As you’ve probably picked up by now, there’s nothing fast or easy about any of these suggestions. You’re never going to be able to do all of this on your own. Plus, being the sole missions champion just leads to burnout and the church missions death spiral outlined in point 1. Healthy teams do a good job protecting against that.

It’s also typically much easier for teams to develop momentum, and strong momentum is hard for your pastor to ignore. “John has some crazy vision for our church” is a lot easier to dismiss than “oh, we have six different people working together toward a common vision.”

So what should you do if you can’t find anyone to be on your missions team? First, I’d encourage you to search around; there’s probably a lot more interest than you’d think. If you seriously can’t find people, then invite your pastor to join the team and explain how you want to have weekly meetings. Then your pastor will find people for you!

6) Pray. Passionately. Together. Frequently.

Now that you have a team, your first order of business should really be to create a consistent prayer time for missions at your church.  As much as possible, your pastors, elders and church leadership should all be part of it.

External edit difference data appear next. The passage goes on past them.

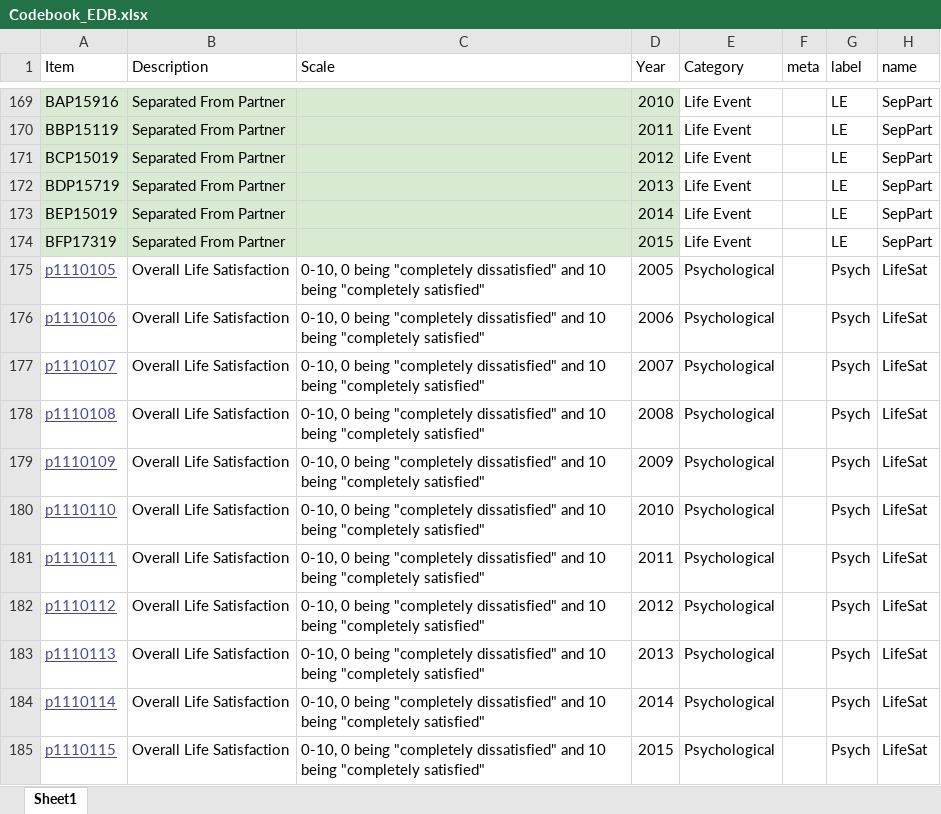
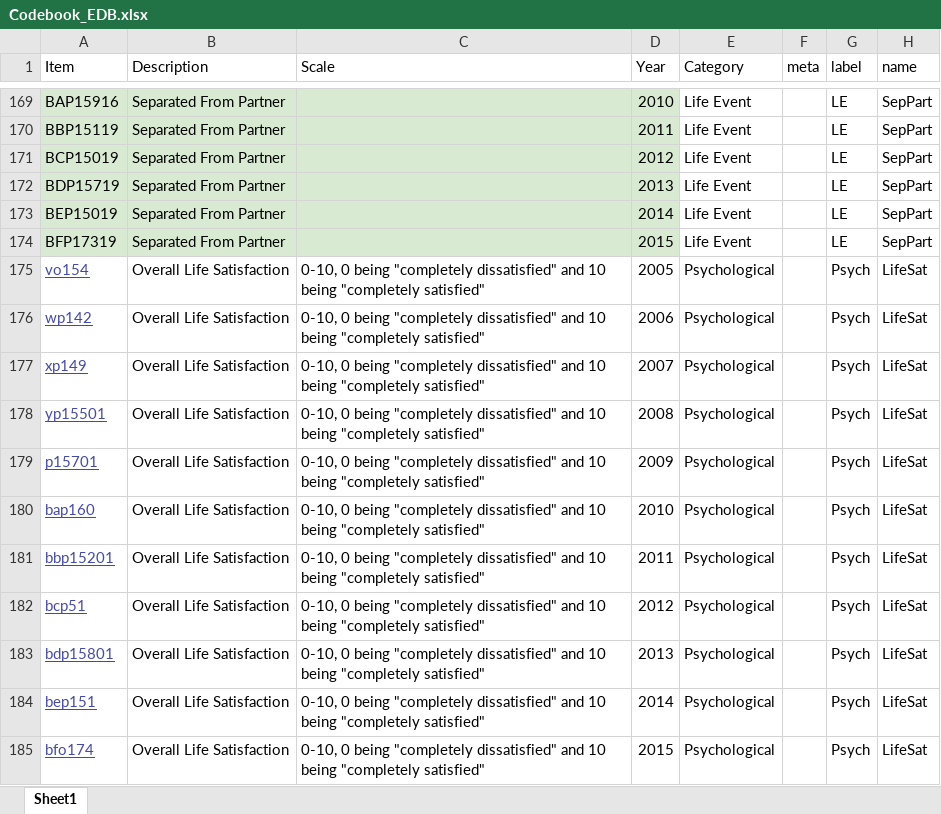
Before and after one commit to emoriebeck/R-tutorials, an Excel workbook: RA_Files/Week_7_Growth_Models_II/Codebook_EDB.xlsx, sheet Sheet1, drawn as a sheet; only a part is shown, gaps mark what is left out; values as stored, in another font and other column widths than the file's, no borders; the diff names each change by its address in the sheet, - before the commit and + after, or states it on an @@ line.

```diff
--- a/RA_Files/Week_7_Growth_Models_II/Codebook_EDB.xlsx (sheet Sheet1)
+++ b/RA_Files/Week_7_Growth_Models_II/Codebook_EDB.xlsx (sheet Sheet1)
-A175 (Item): p1110105
+A175 (Item): vo154
-A176 (Item): p1110106
+A176 (Item): wp142
-A177 (Item): p1110107
+A177 (Item): xp149
-A178 (Item): p1110108
+A178 (Item): yp15501
-A179 (Item): p1110109
+A179 (Item): p15701
-A180 (Item): p1110110
+A180 (Item): bap160
-A181 (Item): p1110111
+A181 (Item): bbp15201
-A182 (Item): p1110112
+A182 (Item): bcp51
-A183 (Item): p1110113
+A183 (Item): bdp15801
-A184 (Item): p1110114
+A184 (Item): bep151
-A185 (Item): p1110115
+A185 (Item): bfo174
```
Also changed, not shown: 1 other file.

In my experience, pastoral involvement in prayer for missions is probably the single best predictor of future missions success at a church. Shocking, I know.

Between the inevitable spiritual warfare, messy interpersonal dynamics and our overall inability to actually accomplish anything in missions apart from God, I don’t think you’ll ever lack ideas for prayer. To paraphrase a John Piper video on prayer (well worth your three minutes), our missions efforts are utterly foolish if we’re failing to pray.

7) Ask for help.

As I’ve mentioned before, this process can be incredibly long and challenging. Fortunately, some of us specialize in this sort of thing. Please reach out if you’re ever feeling frustrated, stuck or you just think your pastor might respond well to a “professional.”

If you’re looking for places to start, I’d recommend the following:

  • Contact OMF’s Church Partnership Team. It’s completely free, and we’re happy to walk alongside you and your church. (You can even request yours truly!)
  • Catalyst Services has a fantastic collection of resources, from blog posts and books to seminars and training. I highly recommend subscribing to their free monthly newsletter for church missions leaders.
  • If your church sends missionaries through a mid-to-large-sized missions agency, then give the agency a call. There’s a good chance they have someone who can help.

Three Keys to Missions Mobilization

Like any good Christian message, at the end of the day, this all boils down to three points.

Love your pastor. Be humble. Pray like everything depends on it.

That might not solve all your missions problems, but hey, it’s not a bad place to start.

Author Bio

John worked 10 years at OMF (U.S.) as a mobilizer-data analyst-coder-teacher-writer. His passions include running, satire, coding, board games, mobilizing the American church and medium-length walks on the beach.